Records from a dataset:
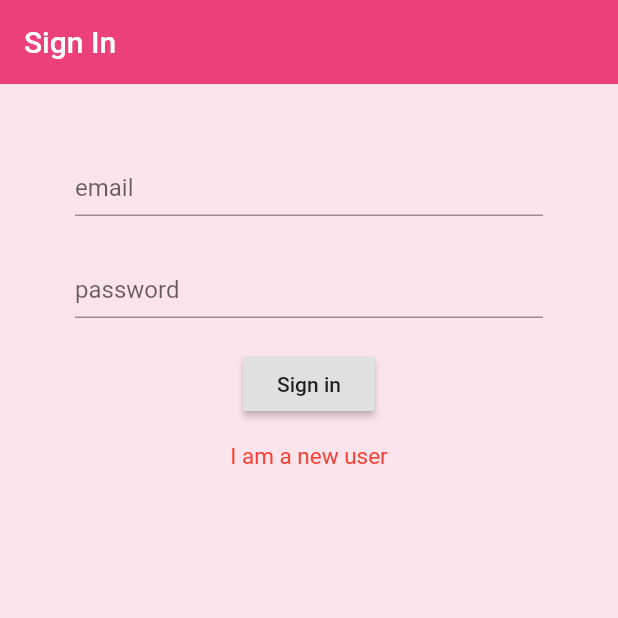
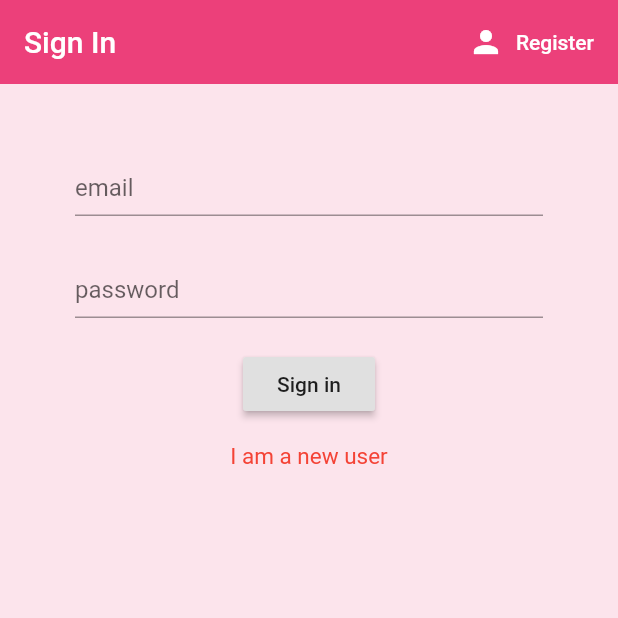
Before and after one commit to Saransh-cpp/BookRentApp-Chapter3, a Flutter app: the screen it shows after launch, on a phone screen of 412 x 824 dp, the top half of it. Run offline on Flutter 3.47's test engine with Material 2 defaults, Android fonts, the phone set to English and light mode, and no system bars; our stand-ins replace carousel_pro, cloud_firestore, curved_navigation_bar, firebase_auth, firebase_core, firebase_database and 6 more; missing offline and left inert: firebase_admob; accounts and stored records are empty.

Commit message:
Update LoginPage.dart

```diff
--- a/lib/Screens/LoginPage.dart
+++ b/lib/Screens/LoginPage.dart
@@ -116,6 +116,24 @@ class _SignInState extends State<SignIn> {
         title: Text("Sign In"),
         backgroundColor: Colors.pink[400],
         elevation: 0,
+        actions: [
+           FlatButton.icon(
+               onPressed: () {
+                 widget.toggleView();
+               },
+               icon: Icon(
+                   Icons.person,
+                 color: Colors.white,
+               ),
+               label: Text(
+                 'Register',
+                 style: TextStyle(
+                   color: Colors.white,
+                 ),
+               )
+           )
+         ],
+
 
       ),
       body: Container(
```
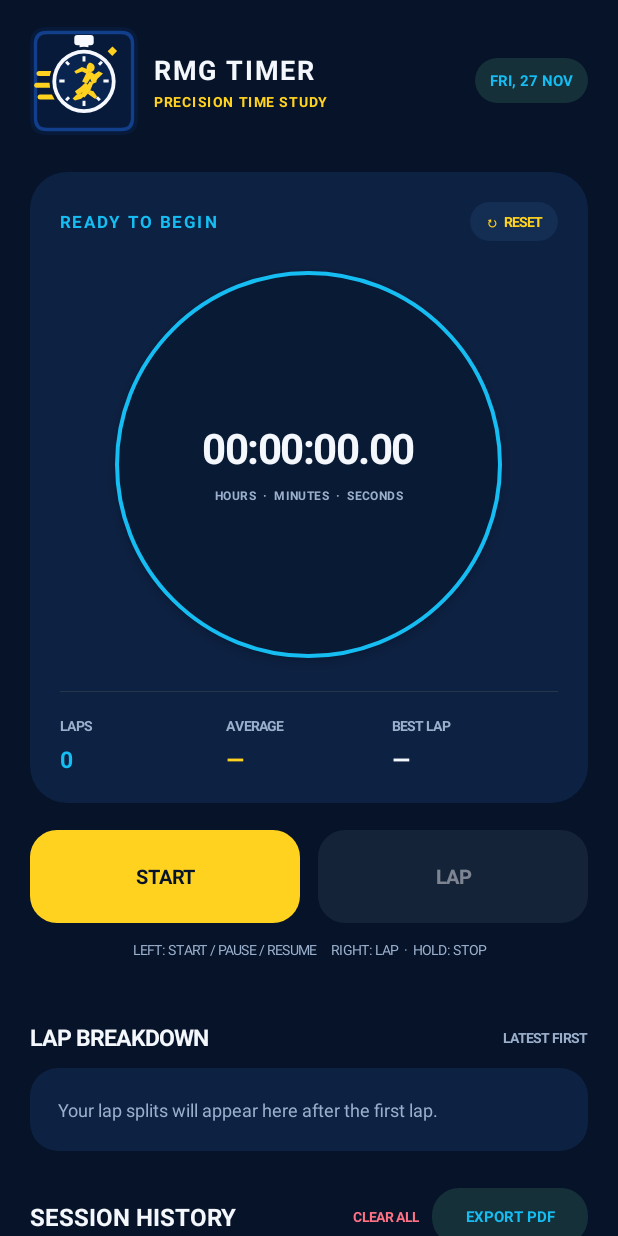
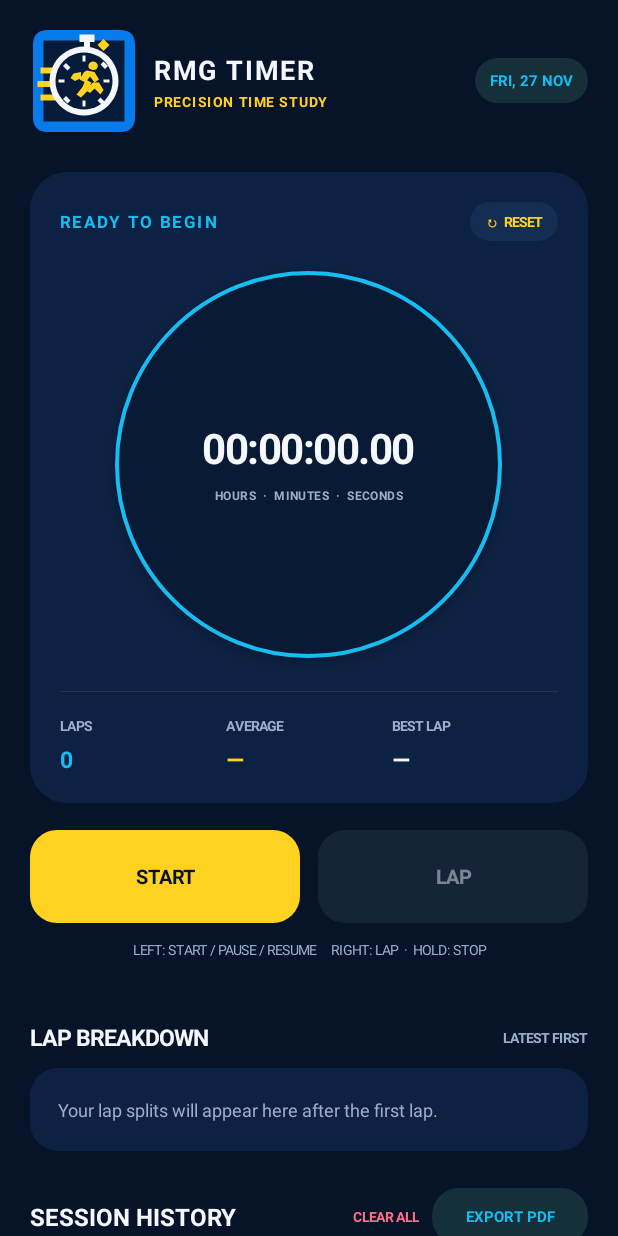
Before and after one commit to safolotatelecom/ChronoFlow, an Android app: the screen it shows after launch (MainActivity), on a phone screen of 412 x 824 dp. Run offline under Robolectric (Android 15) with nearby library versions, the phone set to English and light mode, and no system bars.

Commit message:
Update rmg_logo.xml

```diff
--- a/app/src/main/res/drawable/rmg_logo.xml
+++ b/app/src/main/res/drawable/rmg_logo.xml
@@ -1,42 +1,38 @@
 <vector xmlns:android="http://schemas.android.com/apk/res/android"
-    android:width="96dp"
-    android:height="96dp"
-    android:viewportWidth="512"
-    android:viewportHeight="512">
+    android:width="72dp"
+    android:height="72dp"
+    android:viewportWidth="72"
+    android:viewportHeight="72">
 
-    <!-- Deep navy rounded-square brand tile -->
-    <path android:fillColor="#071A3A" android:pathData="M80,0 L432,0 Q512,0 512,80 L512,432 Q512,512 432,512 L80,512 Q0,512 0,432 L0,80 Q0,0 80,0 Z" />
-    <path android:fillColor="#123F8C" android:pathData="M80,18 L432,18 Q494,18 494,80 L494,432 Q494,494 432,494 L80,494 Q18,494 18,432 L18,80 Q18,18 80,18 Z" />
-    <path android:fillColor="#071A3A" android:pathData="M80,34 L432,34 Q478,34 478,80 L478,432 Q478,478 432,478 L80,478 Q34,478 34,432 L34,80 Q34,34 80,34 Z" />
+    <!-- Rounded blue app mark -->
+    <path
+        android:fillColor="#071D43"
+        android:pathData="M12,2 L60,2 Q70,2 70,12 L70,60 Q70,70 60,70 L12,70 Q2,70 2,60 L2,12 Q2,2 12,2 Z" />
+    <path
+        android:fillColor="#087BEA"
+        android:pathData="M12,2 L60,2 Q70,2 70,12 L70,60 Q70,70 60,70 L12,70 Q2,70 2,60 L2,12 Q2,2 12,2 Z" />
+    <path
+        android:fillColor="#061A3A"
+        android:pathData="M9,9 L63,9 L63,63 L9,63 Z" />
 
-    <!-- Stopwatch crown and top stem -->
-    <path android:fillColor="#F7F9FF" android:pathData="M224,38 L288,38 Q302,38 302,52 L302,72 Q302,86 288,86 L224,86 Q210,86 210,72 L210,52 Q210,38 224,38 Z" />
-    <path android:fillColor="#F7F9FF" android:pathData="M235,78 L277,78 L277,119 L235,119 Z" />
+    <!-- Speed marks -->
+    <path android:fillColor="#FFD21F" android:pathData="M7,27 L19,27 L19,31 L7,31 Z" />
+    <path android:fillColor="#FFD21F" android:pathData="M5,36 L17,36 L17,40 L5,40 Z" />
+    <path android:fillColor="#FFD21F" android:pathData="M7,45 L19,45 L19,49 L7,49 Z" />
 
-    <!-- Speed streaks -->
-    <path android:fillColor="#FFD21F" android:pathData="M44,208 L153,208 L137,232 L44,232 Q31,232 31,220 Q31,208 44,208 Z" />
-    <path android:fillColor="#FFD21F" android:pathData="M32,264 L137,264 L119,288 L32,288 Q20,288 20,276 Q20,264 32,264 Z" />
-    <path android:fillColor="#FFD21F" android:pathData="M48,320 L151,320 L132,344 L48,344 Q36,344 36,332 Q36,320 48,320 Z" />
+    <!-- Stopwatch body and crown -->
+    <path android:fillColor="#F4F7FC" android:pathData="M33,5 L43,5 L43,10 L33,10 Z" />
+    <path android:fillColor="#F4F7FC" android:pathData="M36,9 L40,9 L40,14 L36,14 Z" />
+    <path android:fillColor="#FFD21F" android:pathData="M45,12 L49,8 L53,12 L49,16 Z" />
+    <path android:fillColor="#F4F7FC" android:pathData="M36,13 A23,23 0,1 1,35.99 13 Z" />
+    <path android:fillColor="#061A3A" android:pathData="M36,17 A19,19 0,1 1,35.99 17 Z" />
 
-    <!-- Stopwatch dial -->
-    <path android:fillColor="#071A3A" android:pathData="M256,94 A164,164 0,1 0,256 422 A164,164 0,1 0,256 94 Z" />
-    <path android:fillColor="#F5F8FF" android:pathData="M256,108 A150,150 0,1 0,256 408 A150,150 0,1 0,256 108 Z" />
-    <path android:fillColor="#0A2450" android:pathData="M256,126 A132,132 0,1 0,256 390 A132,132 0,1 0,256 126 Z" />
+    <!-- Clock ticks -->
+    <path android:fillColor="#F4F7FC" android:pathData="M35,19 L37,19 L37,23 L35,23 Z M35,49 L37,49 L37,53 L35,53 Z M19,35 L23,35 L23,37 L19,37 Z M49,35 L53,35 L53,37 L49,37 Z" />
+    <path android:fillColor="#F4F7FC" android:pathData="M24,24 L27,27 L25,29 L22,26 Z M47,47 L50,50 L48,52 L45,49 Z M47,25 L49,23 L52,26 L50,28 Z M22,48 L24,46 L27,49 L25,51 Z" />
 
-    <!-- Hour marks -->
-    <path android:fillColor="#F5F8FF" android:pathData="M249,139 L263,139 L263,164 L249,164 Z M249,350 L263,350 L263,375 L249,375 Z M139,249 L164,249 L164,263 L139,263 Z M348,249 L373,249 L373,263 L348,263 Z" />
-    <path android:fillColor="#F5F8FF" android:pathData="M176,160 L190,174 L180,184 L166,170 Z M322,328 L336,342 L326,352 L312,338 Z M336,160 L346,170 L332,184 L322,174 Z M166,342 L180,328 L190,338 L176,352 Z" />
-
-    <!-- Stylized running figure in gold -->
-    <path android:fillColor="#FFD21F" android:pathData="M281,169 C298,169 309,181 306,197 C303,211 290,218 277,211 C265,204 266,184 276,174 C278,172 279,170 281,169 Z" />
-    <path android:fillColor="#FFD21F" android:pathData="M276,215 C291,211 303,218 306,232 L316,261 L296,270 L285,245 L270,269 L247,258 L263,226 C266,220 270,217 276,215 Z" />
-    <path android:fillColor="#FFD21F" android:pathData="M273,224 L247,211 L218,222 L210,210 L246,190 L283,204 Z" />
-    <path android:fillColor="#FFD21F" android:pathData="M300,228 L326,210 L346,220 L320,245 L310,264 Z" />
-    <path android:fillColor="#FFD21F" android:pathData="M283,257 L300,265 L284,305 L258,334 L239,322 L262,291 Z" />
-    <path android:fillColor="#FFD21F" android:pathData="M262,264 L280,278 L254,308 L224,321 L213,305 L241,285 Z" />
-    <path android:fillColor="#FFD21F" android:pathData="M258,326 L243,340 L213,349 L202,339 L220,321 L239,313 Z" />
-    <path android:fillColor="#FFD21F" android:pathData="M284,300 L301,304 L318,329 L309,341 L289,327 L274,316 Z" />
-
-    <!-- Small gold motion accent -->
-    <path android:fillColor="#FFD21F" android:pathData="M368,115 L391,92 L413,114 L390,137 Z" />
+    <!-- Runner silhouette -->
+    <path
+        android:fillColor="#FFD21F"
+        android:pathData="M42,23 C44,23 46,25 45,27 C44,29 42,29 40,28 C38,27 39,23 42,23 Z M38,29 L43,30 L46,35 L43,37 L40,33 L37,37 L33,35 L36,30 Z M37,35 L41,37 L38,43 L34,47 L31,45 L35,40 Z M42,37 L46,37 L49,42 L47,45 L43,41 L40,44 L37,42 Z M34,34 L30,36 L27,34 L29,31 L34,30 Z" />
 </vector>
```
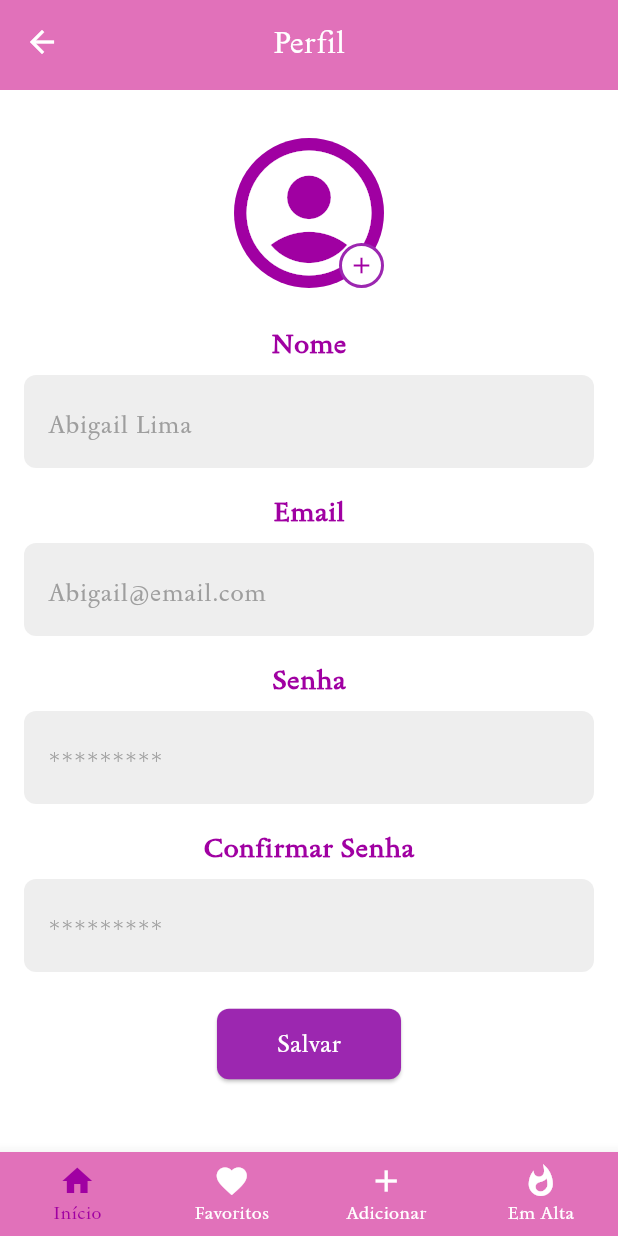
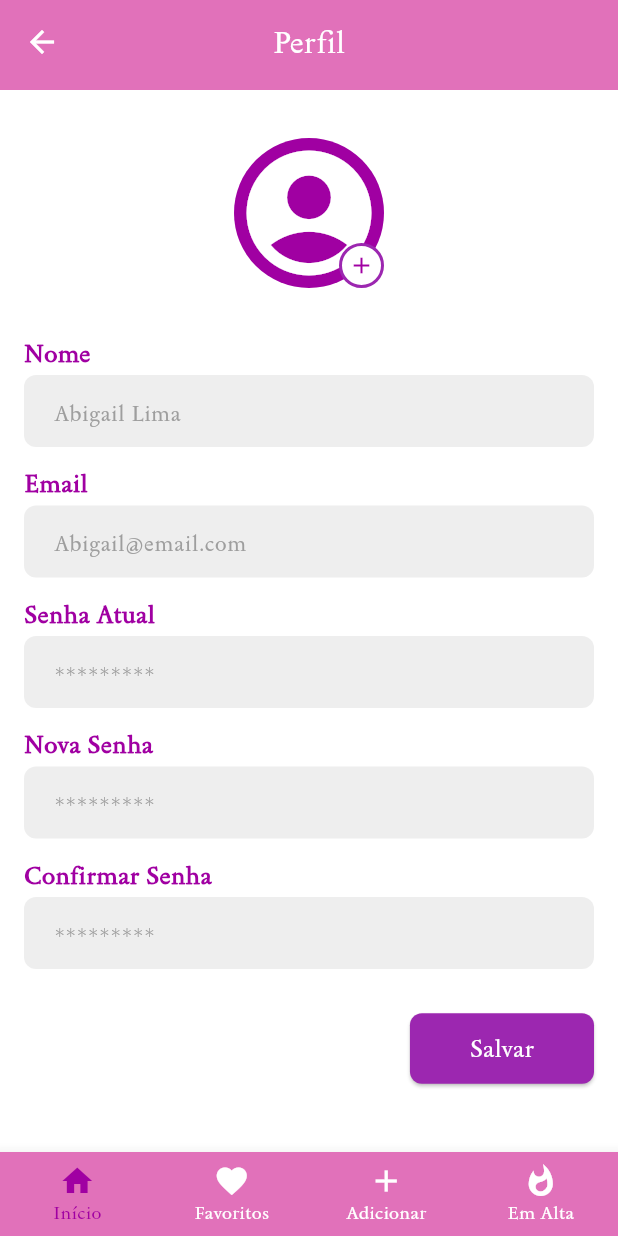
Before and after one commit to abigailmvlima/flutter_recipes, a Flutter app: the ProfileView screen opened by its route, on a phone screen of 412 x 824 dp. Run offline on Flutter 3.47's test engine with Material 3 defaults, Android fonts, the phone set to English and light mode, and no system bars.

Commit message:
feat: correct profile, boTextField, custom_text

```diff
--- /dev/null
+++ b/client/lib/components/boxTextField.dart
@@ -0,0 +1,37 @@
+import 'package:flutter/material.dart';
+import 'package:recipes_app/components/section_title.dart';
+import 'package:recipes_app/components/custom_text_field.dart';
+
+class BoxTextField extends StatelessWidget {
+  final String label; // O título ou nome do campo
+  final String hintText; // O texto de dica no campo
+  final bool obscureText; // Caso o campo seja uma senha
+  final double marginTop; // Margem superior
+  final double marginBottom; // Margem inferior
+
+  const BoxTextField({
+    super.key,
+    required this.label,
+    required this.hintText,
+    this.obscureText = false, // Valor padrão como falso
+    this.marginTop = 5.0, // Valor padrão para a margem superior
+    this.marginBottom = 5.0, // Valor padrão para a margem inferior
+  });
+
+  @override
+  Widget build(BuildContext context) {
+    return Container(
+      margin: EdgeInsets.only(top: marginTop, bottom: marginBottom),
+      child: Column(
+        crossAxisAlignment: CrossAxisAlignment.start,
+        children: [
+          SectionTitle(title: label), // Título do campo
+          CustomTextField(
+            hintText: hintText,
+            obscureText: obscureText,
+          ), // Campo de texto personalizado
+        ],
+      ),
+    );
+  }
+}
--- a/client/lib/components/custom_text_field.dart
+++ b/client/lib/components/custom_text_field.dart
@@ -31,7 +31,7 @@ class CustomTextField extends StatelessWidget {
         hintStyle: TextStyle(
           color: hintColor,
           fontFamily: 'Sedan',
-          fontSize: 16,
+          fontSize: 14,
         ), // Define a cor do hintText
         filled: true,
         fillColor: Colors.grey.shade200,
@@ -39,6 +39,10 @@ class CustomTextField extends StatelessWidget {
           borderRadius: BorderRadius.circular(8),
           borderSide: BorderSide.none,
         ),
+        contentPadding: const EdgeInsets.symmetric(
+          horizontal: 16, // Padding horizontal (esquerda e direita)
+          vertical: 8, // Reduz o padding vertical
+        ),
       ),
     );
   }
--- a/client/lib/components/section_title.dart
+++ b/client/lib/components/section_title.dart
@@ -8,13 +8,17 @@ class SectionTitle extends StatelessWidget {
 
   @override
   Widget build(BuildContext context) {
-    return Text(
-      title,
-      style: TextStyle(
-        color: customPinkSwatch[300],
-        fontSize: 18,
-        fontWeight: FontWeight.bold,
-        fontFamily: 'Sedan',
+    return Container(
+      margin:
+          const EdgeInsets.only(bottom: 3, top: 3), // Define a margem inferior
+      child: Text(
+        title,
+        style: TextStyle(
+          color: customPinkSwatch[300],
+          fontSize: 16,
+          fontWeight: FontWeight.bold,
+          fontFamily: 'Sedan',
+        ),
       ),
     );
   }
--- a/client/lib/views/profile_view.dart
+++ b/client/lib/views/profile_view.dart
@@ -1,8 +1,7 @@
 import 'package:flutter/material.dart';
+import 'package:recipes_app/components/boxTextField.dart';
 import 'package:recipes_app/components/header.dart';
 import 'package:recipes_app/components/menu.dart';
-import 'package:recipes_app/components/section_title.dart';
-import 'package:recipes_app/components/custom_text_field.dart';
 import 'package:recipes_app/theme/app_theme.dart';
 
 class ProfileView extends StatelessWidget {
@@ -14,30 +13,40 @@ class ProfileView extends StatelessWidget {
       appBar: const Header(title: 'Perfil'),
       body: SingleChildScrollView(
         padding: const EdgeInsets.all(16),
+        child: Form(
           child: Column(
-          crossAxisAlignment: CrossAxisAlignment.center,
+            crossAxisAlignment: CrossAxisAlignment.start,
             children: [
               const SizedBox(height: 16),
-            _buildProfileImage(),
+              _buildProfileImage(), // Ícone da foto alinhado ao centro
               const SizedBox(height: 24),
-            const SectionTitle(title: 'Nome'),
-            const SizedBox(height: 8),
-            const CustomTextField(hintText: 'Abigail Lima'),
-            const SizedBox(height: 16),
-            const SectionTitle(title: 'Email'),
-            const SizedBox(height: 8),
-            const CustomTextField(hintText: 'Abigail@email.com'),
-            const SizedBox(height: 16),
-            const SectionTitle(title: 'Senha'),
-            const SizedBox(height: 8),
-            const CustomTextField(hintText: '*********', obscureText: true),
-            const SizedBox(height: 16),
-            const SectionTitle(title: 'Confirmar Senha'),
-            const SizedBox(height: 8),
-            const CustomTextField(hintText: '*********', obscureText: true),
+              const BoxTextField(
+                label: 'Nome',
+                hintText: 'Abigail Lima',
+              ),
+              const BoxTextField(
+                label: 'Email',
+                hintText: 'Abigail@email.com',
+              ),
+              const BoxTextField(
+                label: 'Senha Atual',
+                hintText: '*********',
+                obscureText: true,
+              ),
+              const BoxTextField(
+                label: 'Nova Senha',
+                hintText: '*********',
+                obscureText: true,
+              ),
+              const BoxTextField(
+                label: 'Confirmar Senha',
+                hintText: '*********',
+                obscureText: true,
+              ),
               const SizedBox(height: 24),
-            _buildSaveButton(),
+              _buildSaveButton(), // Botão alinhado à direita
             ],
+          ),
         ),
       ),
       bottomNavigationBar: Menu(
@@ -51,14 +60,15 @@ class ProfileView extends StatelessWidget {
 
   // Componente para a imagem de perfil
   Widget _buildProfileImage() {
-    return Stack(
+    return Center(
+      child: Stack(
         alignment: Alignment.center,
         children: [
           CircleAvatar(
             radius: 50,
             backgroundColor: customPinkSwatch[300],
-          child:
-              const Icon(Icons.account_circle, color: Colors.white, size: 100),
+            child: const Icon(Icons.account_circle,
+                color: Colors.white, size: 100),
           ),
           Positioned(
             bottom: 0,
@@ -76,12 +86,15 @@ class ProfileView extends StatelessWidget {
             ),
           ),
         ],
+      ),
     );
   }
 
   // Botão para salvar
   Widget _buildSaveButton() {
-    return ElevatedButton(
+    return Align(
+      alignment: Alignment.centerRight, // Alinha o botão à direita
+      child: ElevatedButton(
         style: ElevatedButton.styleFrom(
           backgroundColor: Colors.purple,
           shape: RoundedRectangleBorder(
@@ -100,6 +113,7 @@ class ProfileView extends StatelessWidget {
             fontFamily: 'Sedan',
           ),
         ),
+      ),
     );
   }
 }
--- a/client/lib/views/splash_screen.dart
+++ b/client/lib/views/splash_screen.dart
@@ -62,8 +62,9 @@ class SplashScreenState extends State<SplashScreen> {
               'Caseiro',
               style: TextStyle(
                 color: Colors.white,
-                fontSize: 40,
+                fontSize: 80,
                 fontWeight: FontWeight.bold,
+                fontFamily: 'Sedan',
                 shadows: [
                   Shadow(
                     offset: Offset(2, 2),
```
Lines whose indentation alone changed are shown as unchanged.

**THE PROBLEM**
Show the lines of the records above that mention "fontSize".

**ANSWER SPACE**
-          fontSize: 16,
+          fontSize: 14,
-        fontSize: 18,
+          fontSize: 16,
-                fontSize: 40,
+                fontSize: 80,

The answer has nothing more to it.